Summertime’s here, and we are fast approaching the onset of convention season, where big cavalcades of fannish delight such as San Diego Comic-Con and Disney’s own Expo come piling on, one after the other, until by September it all threatens to become a blur of massed crowds, waiting in line, and overpriced concession food.
When making your plans as to what to attend this season, one smaller event traditionally well worth your time is the DisneyanaMania (previously NFFC/Disneyana) Annual Convention. To give you an example of what to expect, here are some of the highlights from last year:
The first day started with “Historic Anaheim,” starring long-time Disney artists Kevin Kidney and Jody Daily.
Kevin spoke on their work with the Anaheim Historical Society to preserve and restore Anaheim’s heritage, starting with Anaheim’s old Disney-provided mascot, Andy Anaheim.
Next up was Disney Legend Marty Sklar and his presentation on “Epcot–How it Changed the World.”
This talk was similar to the ones given at the EPCOT 30 event later in the year, showing a lot of early photos of both Disneyland and Walt Disney World, and touching on many of the early plans and goals the Imagineers had for EPCOT.
At the midday break, they held their traditional “Luncheon With A Disney Legend,” at which Glen Keane, Roger Broggie, and Roger Broggie Jr. were made Disneyana Disney Legends. (Roger Broggie Jr. accepted for both himself and his father, before tragically passing away later that year.)

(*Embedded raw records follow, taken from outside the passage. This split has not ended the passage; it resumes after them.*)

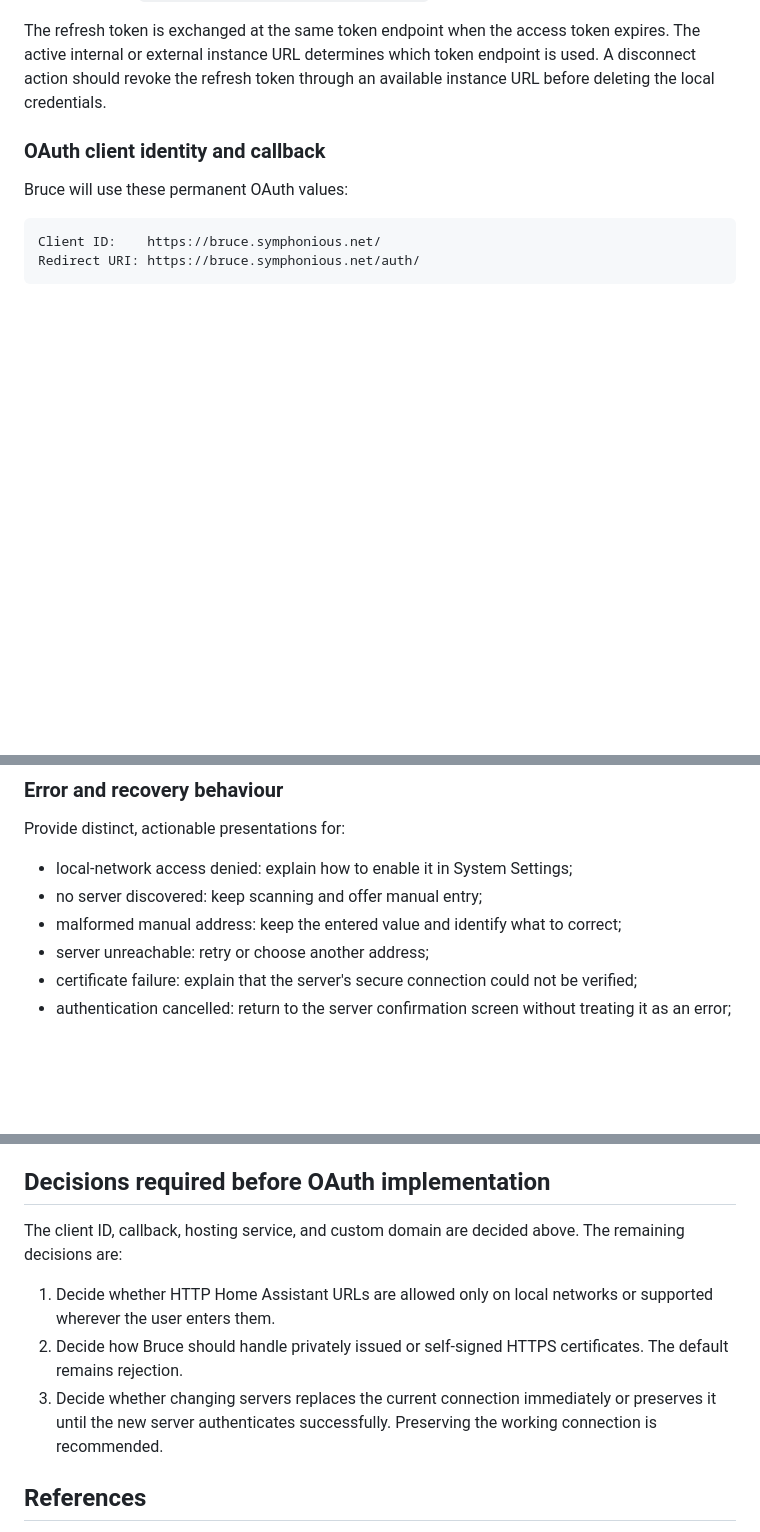
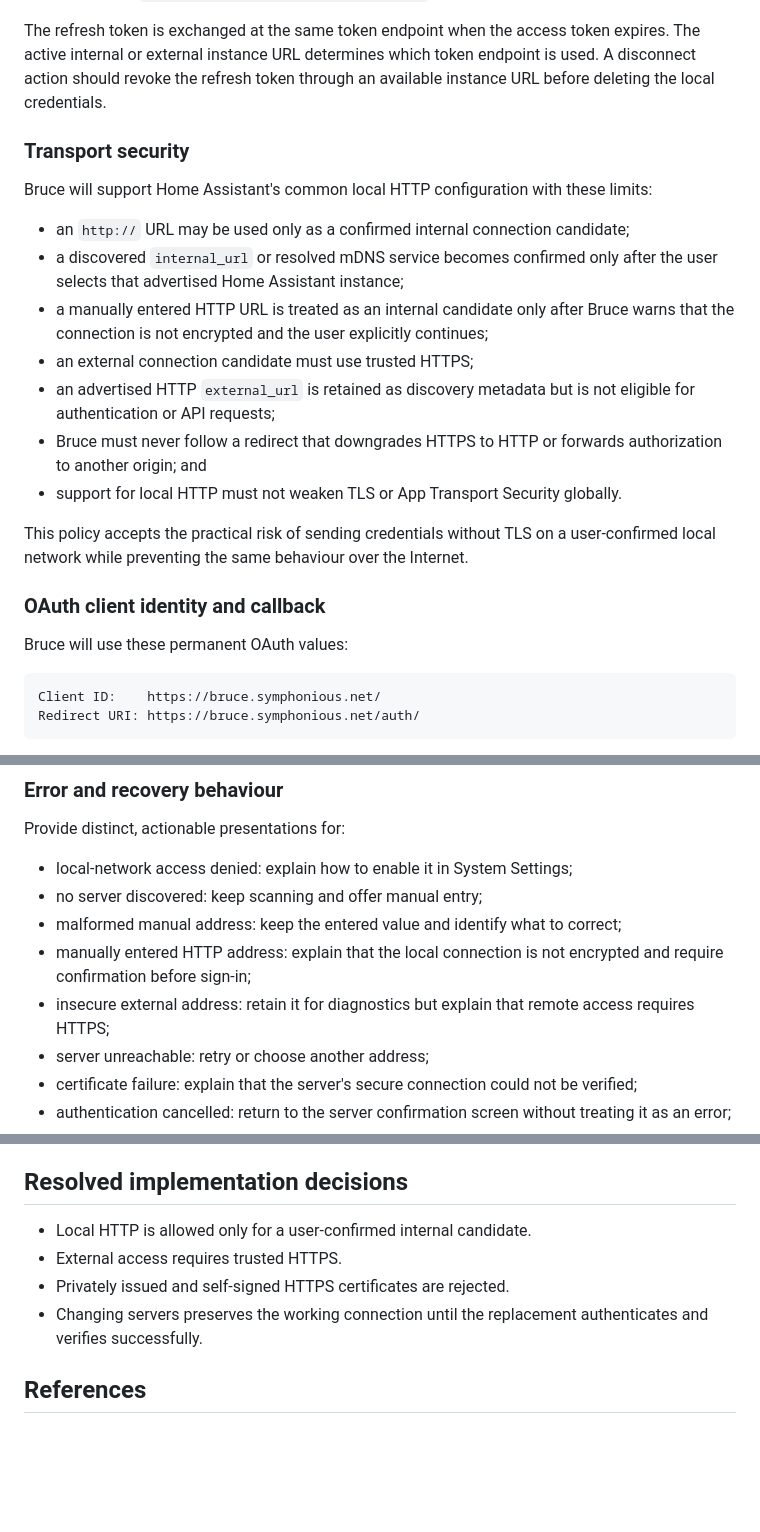
Before and after one commit to ajsutton/bruce, a Markdown page: plans/HOME_ASSISTANT_CONNECTION_PLAN.md, 3 parts joined by grey strips. Rendered like a GitHub page; blank space fills up the shorter version.

Commit message:
Allow confirmed local Home Assistant HTTP

```diff
--- a/plans/HOME_ASSISTANT_CONNECTION_PLAN.md
+++ b/plans/HOME_ASSISTANT_CONNECTION_PLAN.md
@@ -113,6 +113,25 @@ active internal or external instance URL determines which token endpoint is used
 action should revoke the refresh token through an available instance URL before deleting the
 local credentials.
 
+### Transport security
+
+Bruce will support Home Assistant's common local HTTP configuration with these limits:
+
+- an `http://` URL may be used only as a confirmed internal connection candidate;
+- a discovered `internal_url` or resolved mDNS service becomes confirmed only after the user
+  selects that advertised Home Assistant instance;
+- a manually entered HTTP URL is treated as an internal candidate only after Bruce warns that the
+  connection is not encrypted and the user explicitly continues;
+- an external connection candidate must use trusted HTTPS;
+- an advertised HTTP `external_url` is retained as discovery metadata but is not eligible for
+  authentication or API requests;
+- Bruce must never follow a redirect that downgrades HTTPS to HTTP or forwards authorization to
+  another origin; and
+- support for local HTTP must not weaken TLS or App Transport Security globally.
+
+This policy accepts the practical risk of sending credentials without TLS on a user-confirmed
+local network while preventing the same behaviour over the Internet.
+
 ### OAuth client identity and callback
 
 Bruce will use these permanent OAuth values:
@@ -420,6 +441,10 @@ Provide distinct, actionable presentations for:
 - local-network access denied: explain how to enable it in System Settings;
 - no server discovered: keep scanning and offer manual entry;
 - malformed manual address: keep the entered value and identify what to correct;
+- manually entered HTTP address: explain that the local connection is not encrypted and require
+  confirmation before sign-in;
+- insecure external address: retain it for diagnostics but explain that remote access requires
+  HTTPS;
 - server unreachable: retry or choose another address;
 - certificate failure: explain that the server's secure connection could not be verified;
 - authentication cancelled: return to the server confirmation screen without treating it as an
@@ -594,18 +625,13 @@ Connection setup is complete when:
 - an authenticated Home Assistant API check succeeds before the UI reports that Bruce is
   connected.
 
-## Decisions required before OAuth implementation
+## Resolved implementation decisions
 
-The client ID, callback, hosting service, and custom domain are decided above. The remaining
-decisions are:
-
-1. Decide whether HTTP Home Assistant URLs are allowed only on local networks or supported
-   wherever the user enters them.
-2. Decide how Bruce should handle privately issued or self-signed HTTPS certificates. The default
-   remains rejection.
-3. Decide whether changing servers replaces the current connection immediately or preserves it
-   until the new server authenticates successfully. Preserving the working connection is
-   recommended.
+- Local HTTP is allowed only for a user-confirmed internal candidate.
+- External access requires trusted HTTPS.
+- Privately issued and self-signed HTTPS certificates are rejected.
+- Changing servers preserves the working connection until the replacement authenticates and
+  verifies successfully.
 
 ## References
 
```
Also changed, not shown: other parts of plans/HOME_ASSISTANT_CONNECTION_PLAN.md (+9 -1 lines), plans/HOME_ASSISTANT_CONNECTION_IMPLEMENTATION_PLAN.md (+44 -49 lines).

One hilarious panel came after lunch with Dan Povenmire and Jeff “Swampy” Marsh, creators of Phineas and Ferb. They spoke about their initial concepts for the show, the challenges of having written over 300 shows (at the time,) and how affected they were by the show’s popularity. “We saw the show (Phineas and Ferb’s Rockin’ Rollin’ Dance Party) and cried. Then we hoped people didn’t see us and think we were sad, middle-aged men, so into Phineas and Ferb.”
Joanna Miller then shared some photos and memories of her grandfather, Walt Disney, in “A Chat with Walt’s Granddaughter.”
The end of the first day came with Lisa Girolami, Senior Show Producer on the renovation of Disney’s California Adventure, who gave a presentation on “WDI: Buena Vista Street.”
The next day started with “Selling Disney–The Art (and Fun) of Movie Promotions.” Here, Robert Tieman showed us a lot of ads and promotional materials companies used to synergistically market their products along with the Disney films.
In order to celebrate the 20th anniversary of the film Aladdin, there was an ASIFA (Association Internationale du Film D’ Animation) panel made up of several of the key animators. Tom Sito moderated, with Scott Weinger, Andreas Deja, Duncan Majoribanks, Rick Farmiloe, and Mark Henn in attendance.
After lunch a panel of distinguished authors convened to talk about their various books. Prior to that, they had all been available for greeting and book signings:
Sam Gennaway, Urban Planner;
Jack Linquist, first President of Disneyland;
Dave Smith, former Chief Archivist;
…and Legendary Imagineer Bob Gurr. Also in attendance were Margaret Kerry, Tinker Bell, and Carolyn Carroll, widow to Eddie Carroll, voice of Jiminy Cricket.
“Around the Campfire with Marty” was another great talk, featuring David Stollery–Marty of the Spin and Marty series. He told anecdotes about the filming of their Mickey Mouse Club series, his later career in design (his company is the only designer of life guard towers in the world!) and his ongoing friendship with Tim Considine (Spin.)
Rounding out the weekend of seminars was Kevin Rafferty, talking about the development of Cars Land from its inception as “Carland,” some two years before the movie “Cars” came out.
Their closing banquet this year was themed around a joyously rowdy Pirates of the Caribbean panel made up of Alice Davis, Roger Broggie Jr., and Bob Gurr.
The next day was their traditional All Disneyana Show and Sale, where several rooms of people selling virtually anything Disney-related you might wish for happily plied their trade…famous and non-famous.
What makes the Disneyana Convention stand out is its relatively small size–there’s no call for hours of queuing, and plenty of available seating for each presentation. The audience is small enough where most speakers are able to take the time to briefly greet anyone interested. While the price is higher than a few of the other conventions ($270 for two days of seminars, not including the special ticketed dining events,) it could easily be argued that the ability to attend relatively stress-free is worth the difference.
This year, DisneyanaMania 2013 is being held July 11 through 14 at the Crowne Plaza Resort in Anaheim. Registrations are still being taken at http://www.disneyanamania.org/ where you can also find a schedule of events and more information. Scheduled speakers for this year include Marty Sklar, Rolly Crump, and many more.